I was talking to my old friend Trevor Ringland the other day (we’ve been close ever since we co-authored A Long Peace? along with David Steven). The subject of peace walls came up and he said something to the effect that “we should stop focusing on the walls, and think about building bridges”.
That way, he reasoned, people can decide for themselves, when or even whether they wanted to remove them in their own good time. Focusing on the barriers – and not the bridge – only strengthens the power of the former whilst limiting the scope (and the will) to create the latter.
On the verge of Ireland’s first Six Nations match in Edinburgh, The 42 interviewed Ringland and his one-time team-mate (former FF TD) Jim Glennon about how Ireland’s rugby side has, probably more than most codes, found ways to keep people together.
Ringland offered this from England’s first visit to Croke Park (when Landsdown was being refurbished):
Elsewhere in the stands, a policeman and friend of Ringland’s was sitting in the stadium surrounded by ‘GAA men’, most of whom were from Munster. During their conversation, the subject of national anthems came up.
God Save The Queen, Amhrán na bhFiann, and Ireland’s Call were on the playlist that day and in light of this, they reached a compromise.
“He turned around to them and said, ‘Right lads, what’s it gonna be? All three (songs) or none?’
“They all agreed to sing all three anthems and help each other with the different parts. He said the drink was flowing and the banter was great. It was just a very powerful day and we should never let go of the game. We should never let those who hate the most determine what we do.
“It just brings misery to the people of this island, whichever background they’re from.

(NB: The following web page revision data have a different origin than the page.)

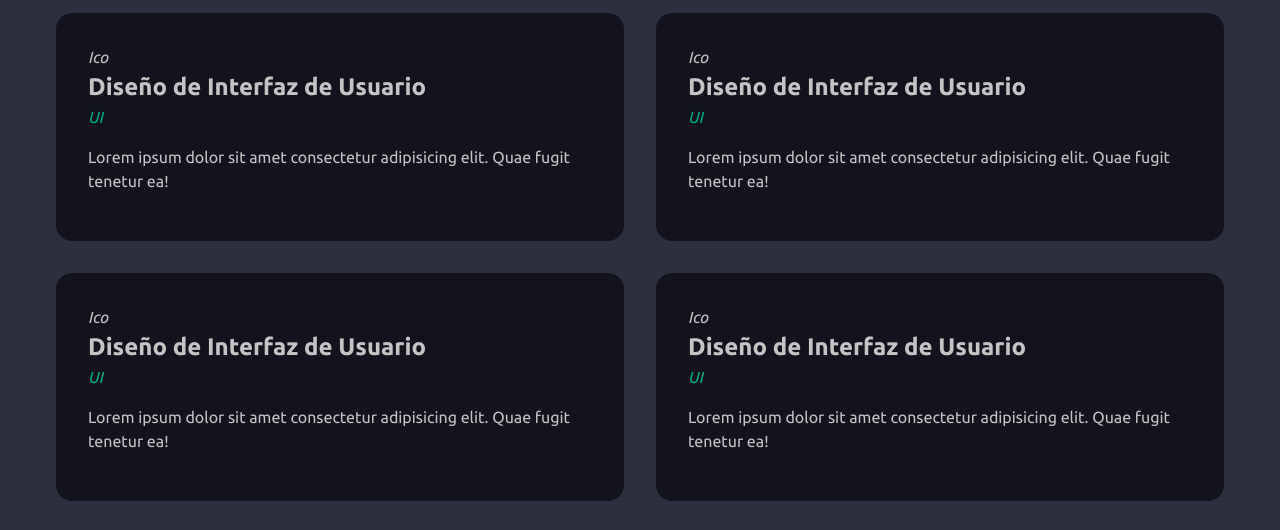
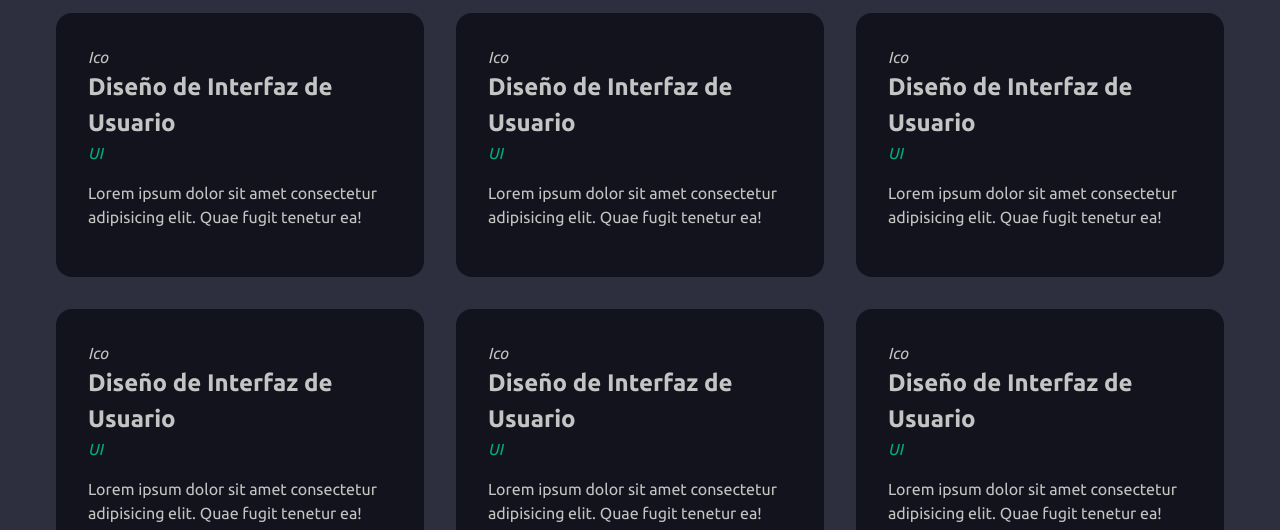
Before and after one commit to domingouribe/portfolio, a plain HTML site: page index.html in a window 1280 px wide. Shown: the part 603-1133 px from the top of the page. Drawn offline with Linux system fonts and the light colour scheme.

Commit message:
Ready for shared between my machines

```diff
--- a/index.html
+++ b/index.html
@@ -40,7 +40,7 @@
             </div>
         </nav>
 
-        <div class="container-lg">
+        <div class="container">
 
             <a href="/" class="brand">
                 <img class="brand__image" src="/public/assets/images/profile.png" alt="Miniatura foto de perfil">
@@ -61,7 +61,7 @@
     <main class="main">
 
         <section class="hero">
-            <div class="container-lg">
+            <div class="container">
                 <article class="hero__content">
                     <span class="hero__subtitle">Bienvenidos a mi portafolio</span>
                     <h1 class="hero__title">¡Hola! Soy <span class="theme-color">Domingo Uribe</span></h1>
@@ -84,7 +84,7 @@
 
         <!--What i do section-->
         <section class="services">
-            <div class="container-lg">
+            <div class="container">
 
                 <span class="section-subtitle">Featured</span>
                 <h2 class="section-title">What I do</h2>
--- a/src/styles/scss/_utils.scss
+++ b/src/styles/scss/_utils.scss
@@ -4,7 +4,7 @@
 }
 
 /* Grid Layout */
-.container-lg {
+.container{
     margin: 0 auto;
     width: 100%;
     max-width: var(--container-lg);
--- a/src/styles/scss/main.scss
+++ b/src/styles/scss/main.scss
@@ -115,7 +115,7 @@
         // flex-grow: 1;
 
         .card {
-            width: 400px;
+            width: 300px;
             flex-grow: 1;
         }
     }
```
Also changed, not shown: public/assets/fonts/Assistant/Assistant-Bold.ttf (added), public/assets/fonts/Assistant/Assistant-ExtraBold.ttf (added), public/assets/fonts/Assistant/Assistant-ExtraLight.ttf (added), public/assets/fonts/Assistant/Assistant-Light.ttf (added), public/assets/fonts/Assistant/Assistant-Medium.ttf (added), public/assets/fonts/Assistant/Assistant-Regular.ttf (added), public/assets/fonts/Assistant/Assistant-SemiBold.ttf (added), public/assets/fonts/Assistant/Assistant-VariableFont_wght.ttf (added), public/assets/fonts/OFL.txt (added), public/assets/fonts/README.txt (added), src/styles/css/main.css, 1 other file.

We should keep reminding ourselves of what’s possible.”
Glennon had this to say about the sometimes controversial Ireland’s Call:
“It did nothing for me,” Glennon says. “For me, in Lansdowne Road, the anthem was Amhrán na bhFiann. That was the anthem of my country and it was an extremely proud honour to stand for the national anthem with a green jersey on you.
“I just couldn’t feel the same pride for Ireland’s Call. In fact, I felt it diluted and undermined Amhrán na bhFiann. I saw the idea and I knew what they were trying to achieve, but it did absolutely nothing for me.
“I won’t say it grew on me, it still wouldn’t be my listening of choice, but I’d become used to it and I know now that it means an awful lot to an entire generation who’ve grown up with it.
“And as such, it is now representative of the Irish people who like and accept it. On that basis, I go along with that.”
For Ringland, it’s more personal: not least because Rugby helps assert his strong (still British) feelings of Irishness. Others may feel that that’s been challenged by the shenanigans of the Troubles: wherever Rugby played it retains huge strength as a bridge between to distinct forms of Irishness.
Towards the end of the piece he notes:
“When you think of those who lost loved ones during the Troubles — is it too much to ask that we allow some symbol like Ireland’s Call come through that actually builds relationships?
“Is that not the least we can do for those families who suffered so much, that we could at least start doing things a bit differently to the way that we’ve done in the past?
“We’ve tried the hate route, so why not try friendship? That’s a lot of what people who criticise Ireland’s Call don’t get.”
Mick is founding editor of Slugger. He has written papers on the impacts of the Internet on politics and the wider media and is a regular guest and speaking events across Ireland, the UK and Europe. Twitter: @MickFealty